### [What needs to be done]
Each entry has to be given again in its exact wording, and no picture may appear in the result.

-- Recorded data follows --

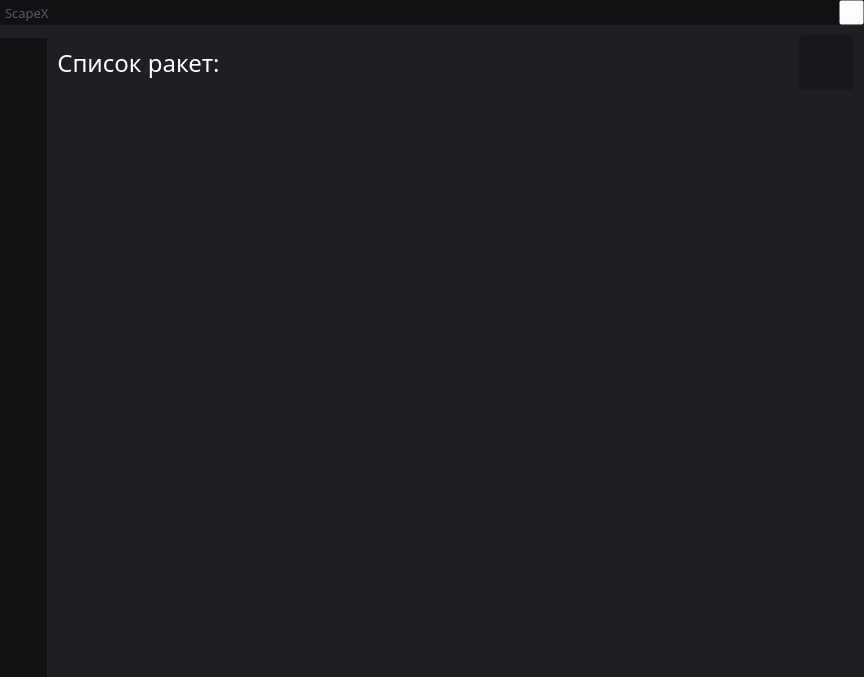
This is client/ui/data/main.ui in AziatkaVictor/space-x as Qt 5 draws it before an edit. The edited form follows.
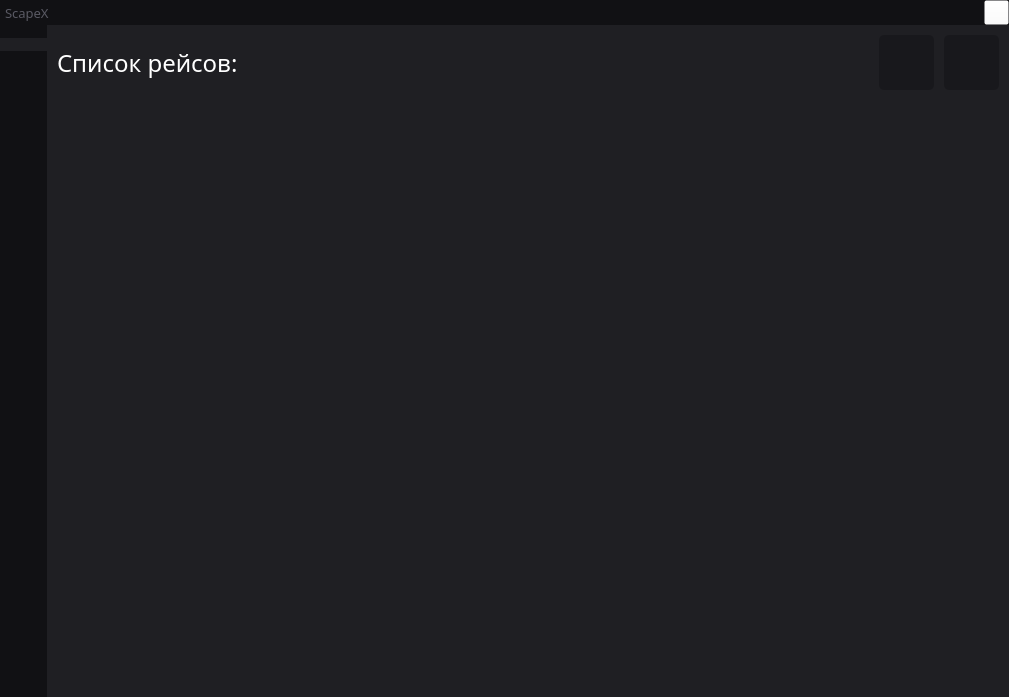
This is the edited form. Icons and pictures are not drawn. Custom widgets are drawn as their Qt base class.

Commit message: Create Dialog, Flights page and fixed bugs

```diff
--- a/client/ui/data/main.ui
+++ b/client/ui/data/main.ui
@@ -6,8 +6,8 @@
    <rect>
     <x>0</x>
     <y>0</y>
-    <width>864</width>
-    <height>677</height>
+    <width>1009</width>
+    <height>697</height>
    </rect>
   </property>
   <property name="font">
@@ -59,7 +59,7 @@
     background: #1f1f23;
 }
 
-#StartPage {
+#StartPage, #RequestsPage, #FlightsPage {
 	background: #1f1f23;
 }
 
@@ -72,11 +72,11 @@
 	border: 0px;
 }
 
-#StartPage_Top_Title {
+#StartPage_Top_Title, #RequestsPage_Top_Title, #FlightsPage_Top_Title {
 	color: #fff;
 }
 
-#StartPage_Top_Refresh {
+#StartPage_Top_Refresh, #RequestsPage_Top_Refresh, #FlightsPage_Top_Refresh, #FlightsPage_Top_Create {
 	background: #18181c;
 	border: 0px;
 	padding: 5px;
@@ -85,11 +85,32 @@
 	height: 45px;
 }
 
-#StartPage_List_Content {
+#StartPage_List_Content, #RequestsPage_List_Content, #FlightsPage_List_Content {
 	background: #1f1f23;
 	border: 0px;
 }
 
+QScrollBar:vertical {
+    background: #1f1f23;
+	margin: 7px 7px 5px 0px;
+}
+
+QScrollBar::handle:vertical {
+	border-radius: 6px;
+    background: #18181c;
+    min-width: 20px;
+}
+
+QScrollBar::add-line:vertical, QScrollBar::sub-line:vertical {
+    border: 0px;
+    background: none;
+}
+
+QScrollBar::add-page:vertical, QScrollBar::sub-page:vertical {
+	border: 0px;
+    background: none;
+}
+
 QScrollBar:horizontal {
     background: #1f1f23;
 	margin: 5px 7px;
@@ -289,7 +310,7 @@
          <enum>QTabWidget::West</enum>
         </property>
         <property name="currentIndex">
-         <number>0</number>
+         <number>1</number>
         </property>
         <property name="iconSize">
          <size>
@@ -474,6 +495,162 @@
           </item>
          </layout>
         </widget>
+        <widget class="QWidget" name="FlightsPage">
+         <attribute name="icon">
+          <iconset>
+           <normaloff>../img/flights-icon.png</normaloff>../img/flights-icon.png</iconset>
+         </attribute>
+         <attribute name="title">
+          <string/>
+         </attribute>
+         <layout class="QVBoxLayout" name="verticalLayout_4">
+          <property name="spacing">
+           <number>6</number>
+          </property>
+          <property name="leftMargin">
+           <number>0</number>
+          </property>
+          <property name="topMargin">
+           <number>0</number>
+          </property>
+          <property name="rightMargin">
+           <number>0</number>
+          </property>
+          <property name="bottomMargin">
+           <number>0</number>
+          </property>
+          <item>
+           <widget class="QWidget" name="FlightsPage_Top" native="true">
+            <property name="minimumSize">
+             <size>
+              <width>0</width>
+              <height>0</height>
+             </size>
+            </property>
+            <layout class="QHBoxLayout" name="horizontalLayout_6">
+             <property name="spacing">
+              <number>0</number>
+             </property>
+             <property name="leftMargin">
+              <number>10</number>
+             </property>
+             <property name="topMargin">
+              <number>10</number>
+             </property>
+             <property name="rightMargin">
+              <number>10</number>
+             </property>
+             <property name="bottomMargin">
+              <number>0</number>
+             </property>
+             <item>
+              <widget class="QLabel" name="FlightsPage_Top_Title">
+               <property name="font">
+                <font>
+                 <family>Montserrat Light</family>
+                 <pointsize>18</pointsize>
+                </font>
+               </property>
+               <property name="text">
+                <string>Список рейсов:</string>
+               </property>
+              </widget>
+             </item>
+             <item>
+              <spacer name="horizontalSpacer">
+               <property name="orientation">
+                <enum>Qt::Horizontal</enum>
+               </property>
+               <property name="sizeHint" stdset="0">
+                <size>
+                 <width>40</width>
+                 <height>20</height>
+                </size>
+               </property>
+              </spacer>
+             </item>
+             <item>
+              <widget class="QPushButton" name="FlightsPage_Top_Create">
+               <property name="styleSheet">
+                <string notr="true">margin-right: 10px;</string>
+               </property>
+               <property name="text">
+                <string/>
+               </property>
+               <property name="icon">
+                <iconset>
+                 <normaloff>../img/create-icon.png</normaloff>../img/create-icon.png</iconset>
+               </property>
+               <property name="iconSize">
+                <size>
+                 <width>32</width>
+                 <height>32</height>
+                </size>
+               </property>
+              </widget>
+             </item>
+             <item>
+              <widget class="QPushButton" name="FlightsPage_Top_Refresh">
+               <property name="cursor">
+                <cursorShape>PointingHandCursor</cursorShape>
+               </property>
+               <property name="text">
+                <string/>
+               </property>
+               <property name="icon">
+                <iconset>
+                 <normaloff>../img/refresh-icon.png</normaloff>../img/refresh-icon.png</iconset>
+               </property>
+               <property name="iconSize">
+                <size>
+                 <width>32</width>
+                 <height>32</height>
+                </size>
+               </property>
+              </widget>
+             </item>
+            </layout>
+           </widget>
+          </item>
+          <item>
+           <widget class="QScrollArea" name="FlightsPage_List">
+            <property name="frameShape">
+             <enum>QFrame::NoFrame</enum>
+            </property>
+            <property name="widgetResizable">
+             <bool>true</bool>
+            </property>
+            <widget class="QWidget" name="FlightsPage_List_Content">
+             <property name="geometry">
+              <rect>
+               <x>0</x>
+               <y>0</y>
+               <width>947</width>
+               <height>601</height>
+              </rect>
+             </property>
+             <layout class="QVBoxLayout" name="verticalLayout_5">
+              <property name="spacing">
+               <number>5</number>
+              </property>
+              <property name="leftMargin">
+               <number>5</number>
+              </property>
+              <property name="topMargin">
+               <number>5</number>
+              </property>
+              <property name="rightMargin">
+               <number>5</number>
+              </property>
+              <property name="bottomMargin">
+               <number>5</number>
+              </property>
+             </layout>
+            </widget>
+           </widget>
+          </item>
+         </layout>
+        </widget>
         <widget class="QWidget" name="RequestsPage">
          <attribute name="icon">
           <iconset>
```
Left out of the diff: 119 changed lines with no effect on the pictures. The commit also changes 13 other files.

-- Recorded data concluded --

### [Exercise answer]
This is client/ui/data/main.ui in AziatkaVictor/space-x as Qt 5 draws it before an edit. The edited form follows.
This is the edited form. Icons and pictures are not drawn. Custom widgets are drawn as their Qt base class.

Commit message: Create Dialog, Flights page and fixed bugs

```diff
--- a/client/ui/data/main.ui
+++ b/client/ui/data/main.ui
@@ -6,8 +6,8 @@
    <rect>
     <x>0</x>
     <y>0</y>
-    <width>864</width>
-    <height>677</height>
+    <width>1009</width>
+    <height>697</height>
    </rect>
   </property>
   <property name="font">
@@ -59,7 +59,7 @@
     background: #1f1f23;
 }
 
-#StartPage {
+#StartPage, #RequestsPage, #FlightsPage {
 	background: #1f1f23;
 }
 
@@ -72,11 +72,11 @@
 	border: 0px;
 }
 
-#StartPage_Top_Title {
+#StartPage_Top_Title, #RequestsPage_Top_Title, #FlightsPage_Top_Title {
 	color: #fff;
 }
 
-#StartPage_Top_Refresh {
+#StartPage_Top_Refresh, #RequestsPage_Top_Refresh, #FlightsPage_Top_Refresh, #FlightsPage_Top_Create {
 	background: #18181c;
 	border: 0px;
 	padding: 5px;
@@ -85,11 +85,32 @@
 	height: 45px;
 }
 
-#StartPage_List_Content {
+#StartPage_List_Content, #RequestsPage_List_Content, #FlightsPage_List_Content {
 	background: #1f1f23;
 	border: 0px;
 }
 
+QScrollBar:vertical {
+    background: #1f1f23;
+	margin: 7px 7px 5px 0px;
+}
+
+QScrollBar::handle:vertical {
+	border-radius: 6px;
+    background: #18181c;
+    min-width: 20px;
+}
+
+QScrollBar::add-line:vertical, QScrollBar::sub-line:vertical {
+    border: 0px;
+    background: none;
+}
+
+QScrollBar::add-page:vertical, QScrollBar::sub-page:vertical {
+	border: 0px;
+    background: none;
+}
+
 QScrollBar:horizontal {
     background: #1f1f23;
 	margin: 5px 7px;
@@ -289,7 +310,7 @@
          <enum>QTabWidget::West</enum>
         </property>
         <property name="currentIndex">
-         <number>0</number>
+         <number>1</number>
         </property>
         <property name="iconSize">
          <size>
@@ -474,6 +495,162 @@
           </item>
          </layout>
         </widget>
+        <widget class="QWidget" name="FlightsPage">
+         <attribute name="icon">
+          <iconset>
+           <normaloff>../img/flights-icon.png</normaloff>../img/flights-icon.png</iconset>
+         </attribute>
+         <attribute name="title">
+          <string/>
+         </attribute>
+         <layout class="QVBoxLayout" name="verticalLayout_4">
+          <property name="spacing">
+           <number>6</number>
+          </property>
+          <property name="leftMargin">
+           <number>0</number>
+          </property>
+          <property name="topMargin">
+           <number>0</number>
+          </property>
+          <property name="rightMargin">
+           <number>0</number>
+          </property>
+          <property name="bottomMargin">
+           <number>0</number>
+          </property>
+          <item>
+           <widget class="QWidget" name="FlightsPage_Top" native="true">
+            <property name="minimumSize">
+             <size>
+              <width>0</width>
+              <height>0</height>
+             </size>
+            </property>
+            <layout class="QHBoxLayout" name="horizontalLayout_6">
+             <property name="spacing">
+              <number>0</number>
+             </property>
+             <property name="leftMargin">
+              <number>10</number>
+             </property>
+             <property name="topMargin">
+              <number>10</number>
+             </property>
+             <property name="rightMargin">
+              <number>10</number>
+             </property>
+             <property name="bottomMargin">
+              <number>0</number>
+             </property>
+             <item>
+              <widget class="QLabel" name="FlightsPage_Top_Title">
+               <property name="font">
+                <font>
+                 <family>Montserrat Light</family>
+                 <pointsize>18</pointsize>
+                </font>
+               </property>
+               <property name="text">
+                <string>Список рейсов:</string>
+               </property>
+              </widget>
+             </item>
+             <item>
+              <spacer name="horizontalSpacer">
+               <property name="orientation">
+                <enum>Qt::Horizontal</enum>
+               </property>
+               <property name="sizeHint" stdset="0">
+                <size>
+                 <width>40</width>
+                 <height>20</height>
+                </size>
+               </property>
+              </spacer>
+             </item>
+             <item>
+              <widget class="QPushButton" name="FlightsPage_Top_Create">
+               <property name="styleSheet">
+                <string notr="true">margin-right: 10px;</string>
+               </property>
+               <property name="text">
+                <string/>
+               </property>
+               <property name="icon">
+                <iconset>
+                 <normaloff>../img/create-icon.png</normaloff>../img/create-icon.png</iconset>
+               </property>
+               <property name="iconSize">
+                <size>
+                 <width>32</width>
+                 <height>32</height>
+                </size>
+               </property>
+              </widget>
+             </item>
+             <item>
+              <widget class="QPushButton" name="FlightsPage_Top_Refresh">
+               <property name="cursor">
+                <cursorShape>PointingHandCursor</cursorShape>
+               </property>
+               <property name="text">
+                <string/>
+               </property>
+               <property name="icon">
+                <iconset>
+                 <normaloff>../img/refresh-icon.png</normaloff>../img/refresh-icon.png</iconset>
+               </property>
+               <property name="iconSize">
+                <size>
+                 <width>32</width>
+                 <height>32</height>
+                </size>
+               </property>
+              </widget>
+             </item>
+            </layout>
+           </widget>
+          </item>
+          <item>
+           <widget class="QScrollArea" name="FlightsPage_List">
+            <property name="frameShape">
+             <enum>QFrame::NoFrame</enum>
+            </property>
+            <property name="widgetResizable">
+             <bool>true</bool>
+            </property>
+            <widget class="QWidget" name="FlightsPage_List_Content">
+             <property name="geometry">
+              <rect>
+               <x>0</x>
+               <y>0</y>
+               <width>947</width>
+               <height>601</height>
+              </rect>
+             </property>
+             <layout class="QVBoxLayout" name="verticalLayout_5">
+              <property name="spacing">
+               <number>5</number>
+              </property>
+              <property name="leftMargin">
+               <number>5</number>
+              </property>
+              <property name="topMargin">
+               <number>5</number>
+              </property>
+              <property name="rightMargin">
+               <number>5</number>
+              </property>
+              <property name="bottomMargin">
+               <number>5</number>
+              </property>
+             </layout>
+            </widget>
+           </widget>
+          </item>
+         </layout>
+        </widget>
         <widget class="QWidget" name="RequestsPage">
          <attribute name="icon">
           <iconset>
```
Left out of the diff: 119 changed lines with no effect on the pictures. The commit also changes 13 other files.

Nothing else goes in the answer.